        I’m slowly learning (I think) how to balance things in a future marriage rather than be a slave.

      • Jeff Crippen

        Anonymous – Thank you for all of your input. But I think I will leave off this particular thread with you for now and may I recommend that you might consult with a professional therapist? I in no way mean that in a demeaning or insulting manner – hey, we all could use some therapy! But your words as follows concern me and make me wonder if you are just not seeing things as they truly are. Your description here seems like a fantasy out of a romance novel. I hope it is really true and we wish you the best.

        I’m free to take as many naps as I want to now. Heck, the man I’m with takes naps as much as me, if not more! He is always helping me in some way. I remember being really sick several months back and coming home from work, and he dropped everything he was doing to come be with me. We are in church together every Sunday and spend a LOT of time just doing fun things that any young couple would do. We are both very outdoorsy types, so we are always out having fun together. Every day he tells me how beautiful I am, and eventually, I began to believe he actually meant what he said. He and his parents are very caring people when it comes to me, and all three of them will jump to my defense in a heartbeat.

  7. lynn812

    I have searched for so long to hear these very words. This has been my experience and I am barely getting back on solid ground. God bless you Jeff and what Crying out for justice is doing. I am spreading the word in my own small way; you are a tremendous encouragement.

    • Jeff Crippen

      You are very welcome lynn812. And thank you for telling others about this place!

    • Anonymous
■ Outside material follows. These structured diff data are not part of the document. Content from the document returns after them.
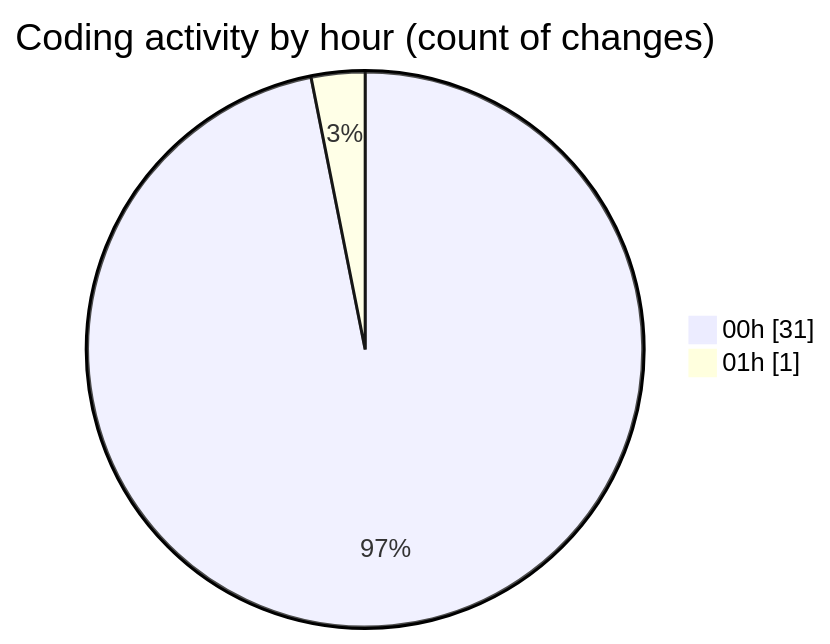
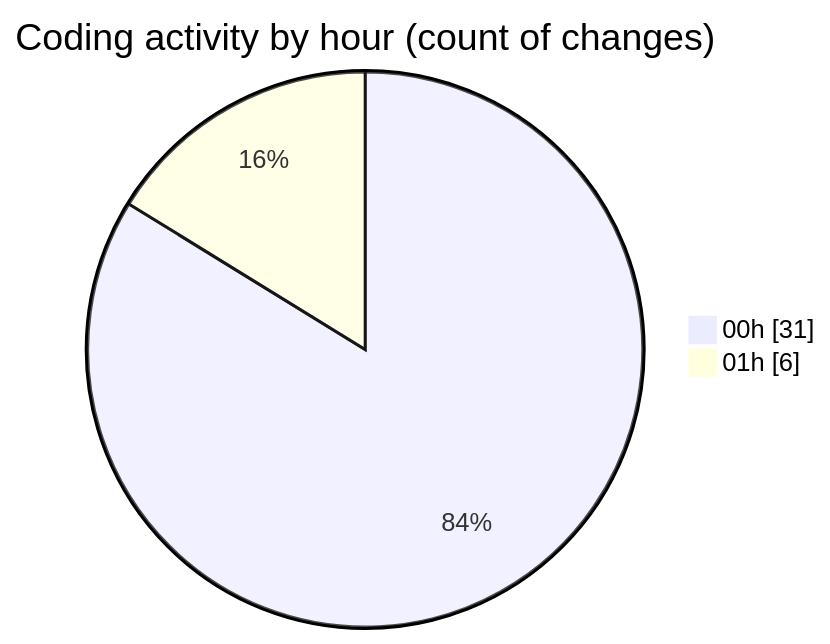
The second of 2 diagrams in 2025-10-28/usr_aleoudev_fr__workspace_/README.md (julien-gomy/code-tracking), drawn with Mermaid before and after one commit. The commit also changed other lines of this file and 1 other file, not shown here.

````diff
--- a/2025-10-28/usr_aleoudev_fr__workspace_/README.md
+++ b/2025-10-28/usr_aleoudev_fr__workspace_/README.md
@@ -31,6 +31,6 @@
 ```mermaid
 pie showData
 title Coding activity by hour (count of changes)
 "00h" : 31
-"01h" : 1
+"01h" : 6
 ```
````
      God is with you, Lynn – right there, living in you via the Holy Spirit. He is holding you, loving you and has never left you, nor will He ever. You cannot escape Him. He is aiding you and leading you to the place of solace, where your feet will dance again. Don’t be discouraged and don’t be afraid. His blessing resides with you.

  8. Anonymous
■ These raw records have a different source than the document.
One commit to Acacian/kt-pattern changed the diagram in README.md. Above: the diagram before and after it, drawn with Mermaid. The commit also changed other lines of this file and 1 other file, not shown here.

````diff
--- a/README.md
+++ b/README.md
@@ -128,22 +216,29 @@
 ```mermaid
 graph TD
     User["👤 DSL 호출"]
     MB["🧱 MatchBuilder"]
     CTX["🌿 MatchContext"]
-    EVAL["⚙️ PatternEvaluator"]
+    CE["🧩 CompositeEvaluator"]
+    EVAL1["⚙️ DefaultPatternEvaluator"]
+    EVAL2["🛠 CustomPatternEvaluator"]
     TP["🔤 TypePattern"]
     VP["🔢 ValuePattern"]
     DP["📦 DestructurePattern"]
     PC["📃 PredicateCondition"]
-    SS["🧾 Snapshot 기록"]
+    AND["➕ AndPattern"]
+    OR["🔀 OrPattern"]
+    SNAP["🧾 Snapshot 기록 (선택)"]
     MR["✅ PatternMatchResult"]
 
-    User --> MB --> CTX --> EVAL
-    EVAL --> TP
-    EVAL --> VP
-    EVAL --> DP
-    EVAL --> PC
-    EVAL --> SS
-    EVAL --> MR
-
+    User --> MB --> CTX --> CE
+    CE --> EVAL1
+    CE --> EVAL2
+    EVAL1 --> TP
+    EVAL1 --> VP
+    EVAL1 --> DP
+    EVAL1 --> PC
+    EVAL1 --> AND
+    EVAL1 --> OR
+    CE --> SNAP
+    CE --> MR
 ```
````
    I just want to add something to what I’ve said here, if I may. God’s will is not that we be abused. I think all of us here, get that. However, I am not saying that it is not God’s will that we are where we are in life. I am saying that “abuse” is not God’s will. So, when we are in these situations, God expects us to bring His will into whatever situation we are in. If we know it is not God’s will for us to be living in abuse, then we bring His will into the situation, by doing what we can to stop and end the abuse. That may mean counseling, separating or leaving or divorcing. All of that depends on “who” we are and where we are at in the abuse and in the relationship. We are responsible before God for our decisions, but yet God understands our weaknesses and also the effects that the abuse has had on us.

    To me, it has been too often that we have blamed God, by saying that every evil thing that happens is His will for us, and we are just locked into it, instead of realizing that evil is not His will and then getting help and doing something about it. That is His will – to get us out of the evil. God can and does certainly use the evil in our lives for good and to draw us even closer to Him and to teach us about Who He really is – that is His will for us as we are in the evil seeking to bring and accomplish His will in it, but the evil in and of itself, is not sent by God, nor God’s will for His people. That means we should be seeking freedom from it. Hope that makes sense.

  9. Anonymous

    Jeff, I apologize if I took up too much of this thread with my comments. Maybe I have more issues than I thought. This blog has just been so helpful to me in the past that I decided to start commenting. It really was helping me.

    • Jeff Crippen

      No need to apologize, anonymous. We just want the best for you and we hope that you continue to visit us.

  10. Anna

    I have been in a very emotionally abusive relationship with my husband for the past 12 years. He is an alcoholic and has used drugs. He has belittled me, been unkind, ignored me, refused to talk to me, threatened to leave and divorce me (back when I cared that was a bad thing) and has demanded sex from me and screamed at me in front of the children when I refused (because he was drunk mostly). He also has been abusive to the children, leaving them home alone, refusing to cook for them, ignoring them, calling them names like idiot, fat and stupid. He has been voluntarily unemployed for most of the last 7 years, only working a grand total of about 6 months out of all this time. Most often, he would get into arguments with his bosses or co-workers and be fired or quit in a rage. We are now separated and he wants to get back together. He’s not a believer and I don’t want to. Even though I care for him as a person and pray that God will heal and help him, I am not in love with him in the sense that a wife should be and I definitely am repulsed by him sexually. I don’t want to go back, but part of me feels that if I don’t, God will not bless my life and that I’ll be punished. I don’t think anyone else would ever want me, so I have lost hope of remarrying, but I am sad that I missed out on real love in my life. I’m glad I found this blog. It makes me feel better but I am still very confused.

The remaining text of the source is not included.